── Supplied records
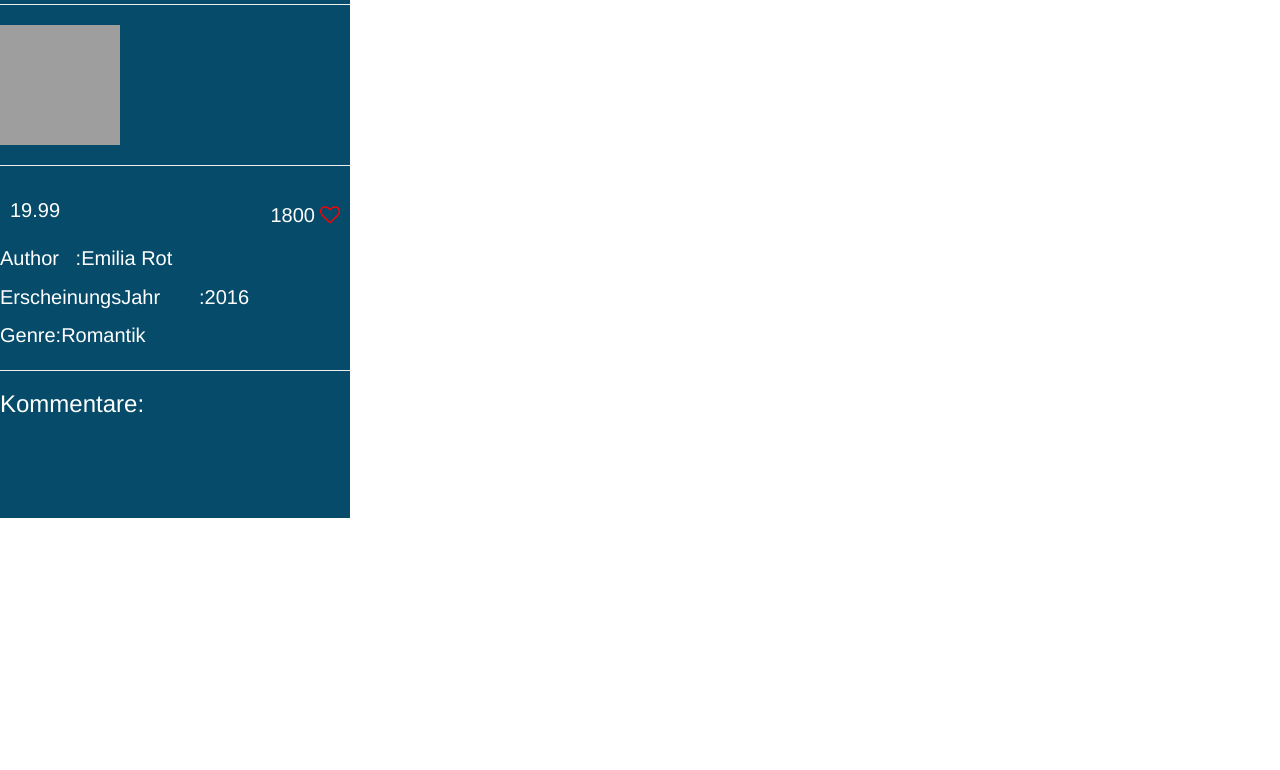
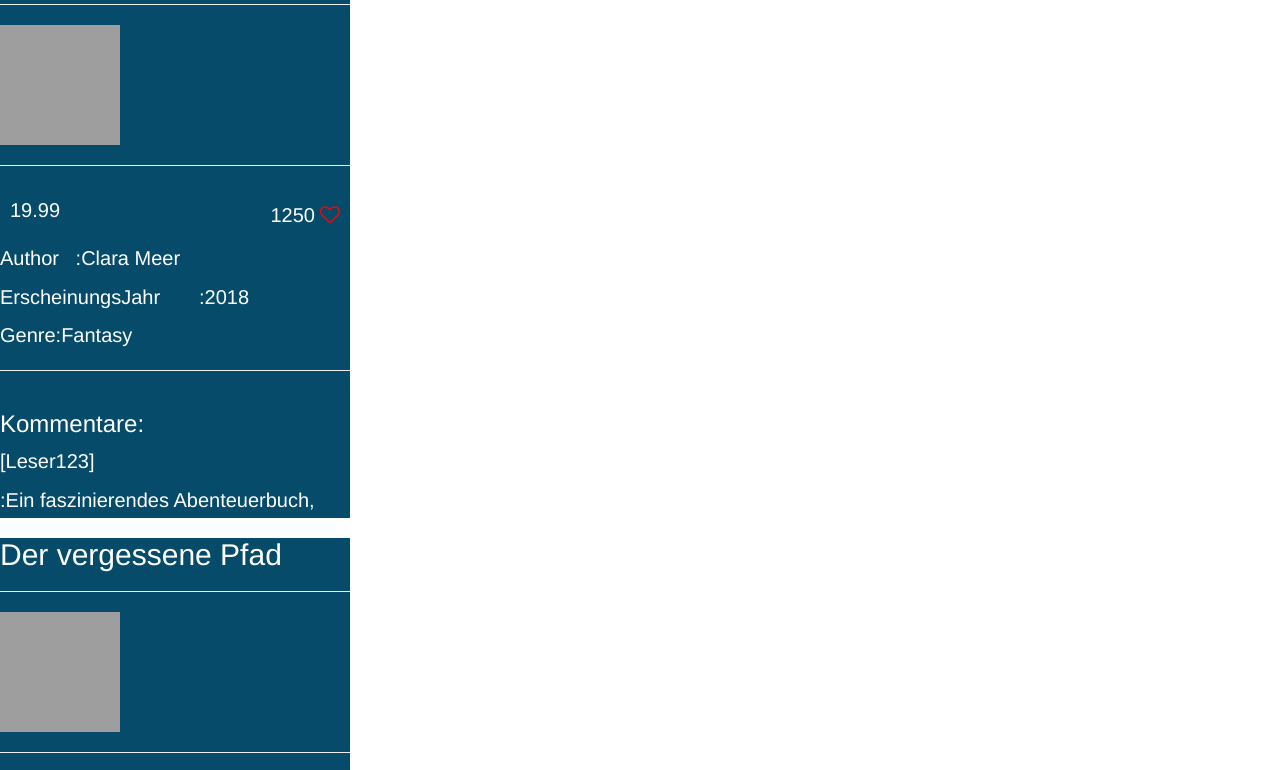
Before and after one commit to aeroswez/BookStore, a plain HTML site: page index.html in a window 1280 px wide. Shown: the part 212-982 px from the top of the page. Before the commit the page ends 800 px from the top, so only its background shows below. Drawn offline with nearby package versions, Linux system fonts and the light colour scheme; grey boxes are pictures that could not be loaded.

Commit message:
added render comments function to render the comments

```diff
--- a/script.js
+++ b/script.js
@@ -182,7 +182,7 @@ let books = [
     bookRef.innerHTML="";
     for(index = 0; index<books.length; index++){
         console.log("book length", books.length);
-        bookRef.innerHTML = `<div class='bookCard'> <h2>${books[index].name}</h2><hr>
+        bookRef.innerHTML += `<div class='bookCard'> <h2>${books[index].name}</h2><hr>
                             <img class='bookImage' src='./assets/img/book-cover.jpg'><hr>
                             <div class='priceLike'><p>${books[index].price}</p>
                             <div class='likeHeart'>
@@ -194,9 +194,28 @@ let books = [
                             <p>Author&nbsp;&nbsp;&nbsp;:${books[index].author}</span></p>
                             <p>ErscheinungsJahr&nbsp;&nbsp;&nbsp;&nbsp;&nbsp;&nbsp;&nbsp;:${books[index].publishedYear}
                             <p>Genre:${books[index].genre}</p><hr>
-                            <div><h3>Kommentare:</h3></div>
+                            <div class="showComment"><h3>Kommentare:</h3>
+                            ${renderComments(index)}
+                            </div>
                             </div>`
     }
 
 
   }
+
+  function renderComments(bookIndex){
+
+    let commentLength= books[bookIndex].comments.length;
+    console.log("commentlength",commentLength);
+    let commentText="";
+
+    for(let index = 0; index < commentLength; index++){
+             commentText+=       `<p>[${books[bookIndex].comments[index].name}]</p>
+                     <p>:${books[bookIndex].comments[index].comment}</p>`;
+    }
+
+    return commentText;
+
+
+
+  }
--- a/style.css
+++ b/style.css
@@ -91,3 +91,8 @@
     font-size: 30px;
 
 }
+
+.showComment{
+    overflow:scroll;
+    height:150px;
+}
```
────
### [Exercise instructions]
Wherever a line above contains "class", copy that line.

### [Result of the task]
-        bookRef.innerHTML = `<div class='bookCard'> <h2>${books[index].name}</h2><hr>
+        bookRef.innerHTML += `<div class='bookCard'> <h2>${books[index].name}</h2><hr>
                             <img class='bookImage' src='./assets/img/book-cover.jpg'><hr>
                             <div class='priceLike'><p>${books[index].price}</p>
                             <div class='likeHeart'>
+                            <div class="showComment"><h3>Kommentare:</h3>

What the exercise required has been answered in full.